June 24, 2012
‘Girl Thing’ Science Campaign Video Deemed Patronizing, Insulting
A video launched last week by the European Commission as part of a campaign to encouraging young women to explore careers in scientific research fields was made inaccessible to the public after being roundly criticized in the media as patronizing, offensive, and insulting.
The "Science: it's a girl thing!" campaign, officially announced by the Commission in a June 21 press release, revealed that an extra one million research workers were needed to meet their goal of increasing research and development spending to 3% of the European Union's gross domestic product by 2020.
According to a blog posted by Mark Peplow of Nature News, the first phase of the campaign, which launched Thursday in Brussels, included a website and a Facebook page featuring profiles of young female scientists, information about competitions and events, and a teaser video.
That teaser video, which focused on "a trio of women sashaying around and striking catwalk poses, choppily cut with those reassuring staples of science -- you know, safety glasses, lab coats, glassware “¦ erm, sunglasses, high heels, lipstick," wound up drawing "scathing criticisms" against it throughout the World Wide Web, Peplow wrote.
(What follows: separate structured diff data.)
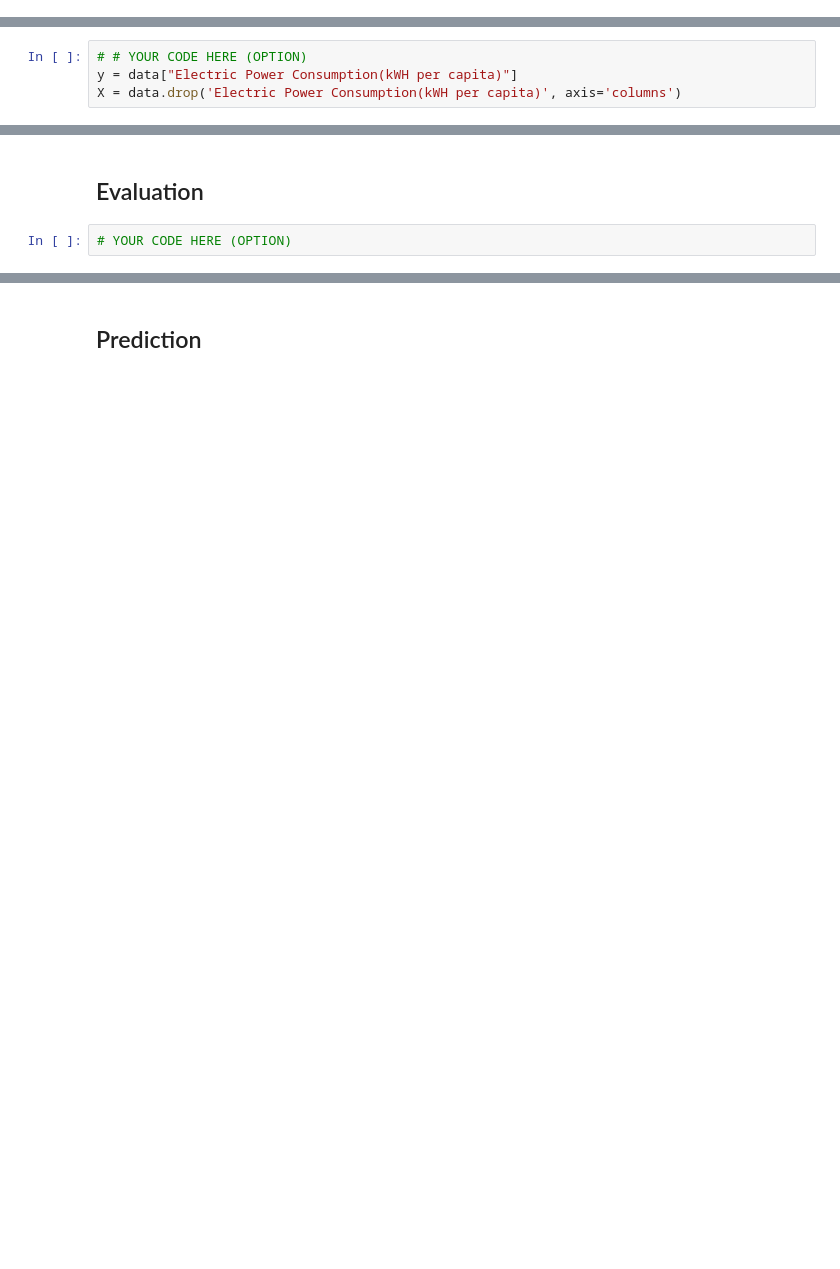
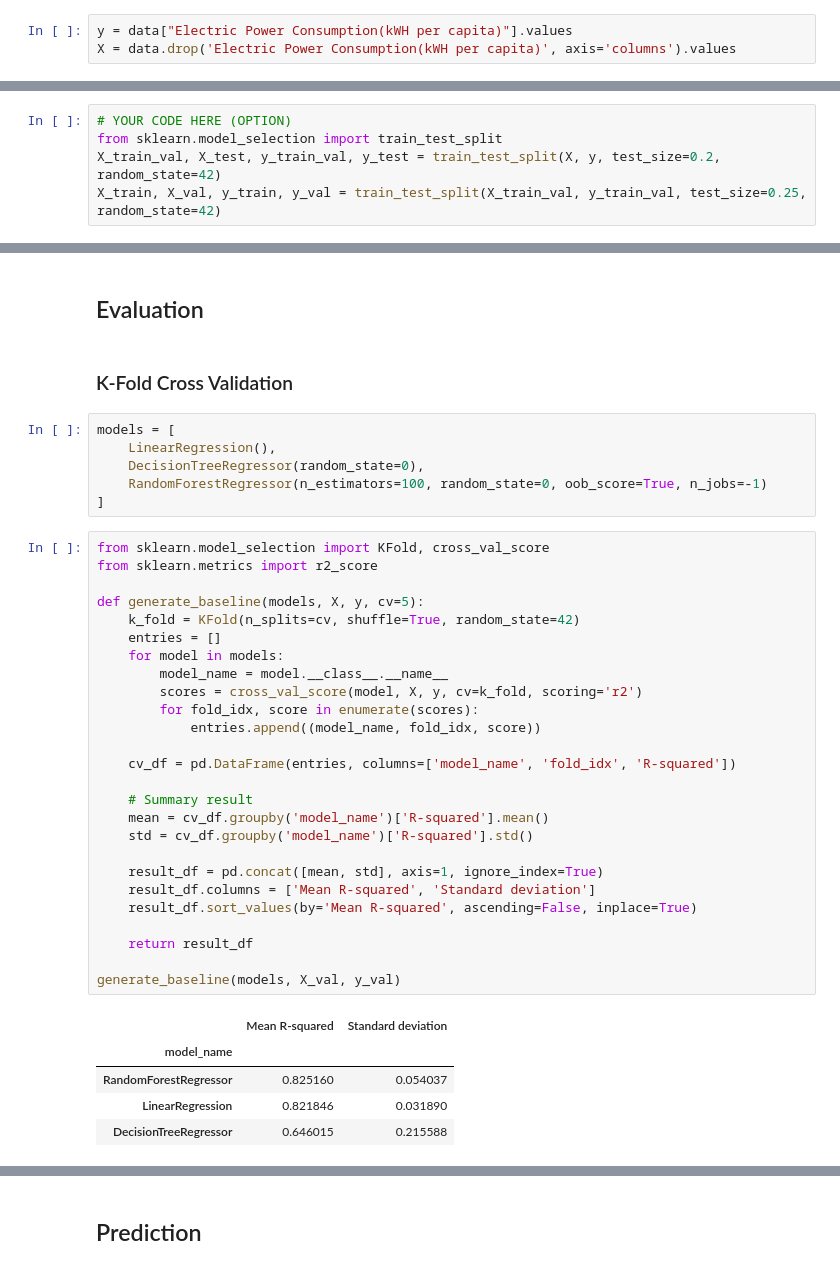
Before and after one commit to khanhnhan1512/Lab-2, a Jupyter notebook: notebooks/4.0-data-modelling.ipynb, the cells around one changed output, grey strips where cells are left out. Drawn from its saved outputs; the diff is of its cells as text; blank space fills up the shorter version.

```diff
--- a/notebooks/4.0-data-modelling.ipynb
+++ b/notebooks/4.0-data-modelling.ipynb
@@ -169,0 +172,3 @@ plt.show()
+# %%
+y = data["Electric Power Consumption(kWH per capita)"].values
+X = data.drop('Electric Power Consumption(kWH per capita)', axis='columns').values
@@ -170,6 +181,2 @@ plt.show()
 # %% [markdown]
 ## Training model
-# %%
-# # YOUR CODE HERE (OPTION)
-y = data["Electric Power Consumption(kWH per capita)"]
-X = data.drop('Electric Power Consumption(kWH per capita)', axis='columns')
@@ -175,0 +185,5 @@ X = data.drop('Electric Power Consumption(kWH per capita)', axis='columns')
+# %%
+# YOUR CODE HERE (OPTION)
+from sklearn.model_selection import train_test_split
+X_train_val, X_test, y_train_val, y_test = train_test_split(X, y, test_size=0.2, random_state=42)
+X_train, X_val, y_train, y_val = train_test_split(X_train_val, y_train_val, test_size=0.25, random_state=42)
@@ -176,4 +217,42 @@ X = data.drop('Electric Power Consumption(kWH per capita)', axis='columns')
 # %% [markdown]
 ## Evaluation
-# %%
-# YOUR CODE HERE (OPTION)
+# %% [markdown]
+### K-Fold Cross Validation
+# %%
+models = [
+    LinearRegression(),
+    DecisionTreeRegressor(random_state=0),
+    RandomForestRegressor(n_estimators=100, random_state=0, oob_score=True, n_jobs=-1)
+]
+# %%
+from sklearn.model_selection import KFold, cross_val_score
+from sklearn.metrics import r2_score
+
+def generate_baseline(models, X, y, cv=5):
+    k_fold = KFold(n_splits=cv, shuffle=True, random_state=42)
+    entries = []
+    for model in models:
+        model_name = model.__class__.__name__
+        scores = cross_val_score(model, X, y, cv=k_fold, scoring='r2')
+        for fold_idx, score in enumerate(scores):
+            entries.append((model_name, fold_idx, score))
+
+    cv_df = pd.DataFrame(entries, columns=['model_name', 'fold_idx', 'R-squared'])
+
+    # Summary result
+    mean = cv_df.groupby('model_name')['R-squared'].mean()
+    std = cv_df.groupby('model_name')['R-squared'].std()
+
+    result_df = pd.concat([mean, std], axis=1, ignore_index=True)
+    result_df.columns = ['Mean R-squared', 'Standard deviation']
+    result_df.sort_values(by='Mean R-squared', ascending=False, inplace=True)
+
+    return result_df
+
+generate_baseline(models, X_val, y_val)
+# %% [output]
+|  | Mean R-squared | Standard deviation |
+| model_name |  |  |
+| RandomForestRegressor | 0.825160 | 0.054037 |
+| LinearRegression | 0.821846 | 0.031890 |
+| DecisionTreeRegressor | 0.646015 | 0.215588 |
```
Also changed, not shown: parts of 19 cells of this notebook.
He then cited commentary from Wired, New Statesman and even Twitter as evidence of some of the backlash against the video.
Likewise, Telegraph Science Correspondent Nick Collins said that the video's "pink background, lipstick-style logo and techno music soundtrack appeared to have missed the mark with viewers who branded it as 'offensive' and 'insulting' “¦ Web users viewing the minute-long video online were so shocked by its content that an EC spokesman was forced to deny it was a joke, insisting that the commission 'doesn't really do irony'."
"While the campaign's other films had drawn praise for featuring interesting and intelligent women discussing their careers in scientific research, the video took a different approach featuring three models giggling and blowing kisses against a bright neon backdrop," Collins added, pointing out that as of his press time, 51 people had "liked" the video and nearly 1,800 had "disliked" it, saying that "it contained no scientific content whatsoever, save for a handful of images of beakers, test tubes and formulas interspersed with pictures of lipstick and nail varnish."
MSNBC.com's Alan Boyle reported that the original video had been taken down by the European Commission as of 5:45pm Eastern Time on Friday, and had been replaced by a different video on the campaign's website. Furthermore, in a Twitter update, Boyle said that the group's communication's department said, "OK, scientists, we've heard you and we want to keep hearing you. Help us build a list of #realwomeninscience: https://t.co/A2LX24ym."
"That shortened Web address points to a list of Twitter accounts for female scientists," he reported. "More than 100 women are on the list so far, and it's growing by the minute. Now, that's a good thing."
Despite what appears to have been an ill-advised teaser video, the "Science: it's a girl thing!" campaign is hoping to steer teenage girls into the fields of science and technology. According to the European Commission media advisor, both boys and girls have about the same interest in and aptitude for these fields at the age of 15, but in the years that follow, a "large number of girls drop out of science, engineering and technology to pursue other subjects."
That trend is what the campaign is hoping to reverse.
"Female graduates are severely under-represented in the areas of engineering, manufacturing and construction, with women making up just 25.5% of graduates in these fields. Women are also under-represented in the areas of science, mathematics and computing, where they constitute 40.2 % of all graduates," the Commission said. "Furthermore, EU-wide, women make up only about 32% of career researchers. Most countries acknowledge that this is a problem, not only now but for the future of research. With businesses in many countries already reporting shortages of skilled workers, Europe cannot afford to waste any of its young talent."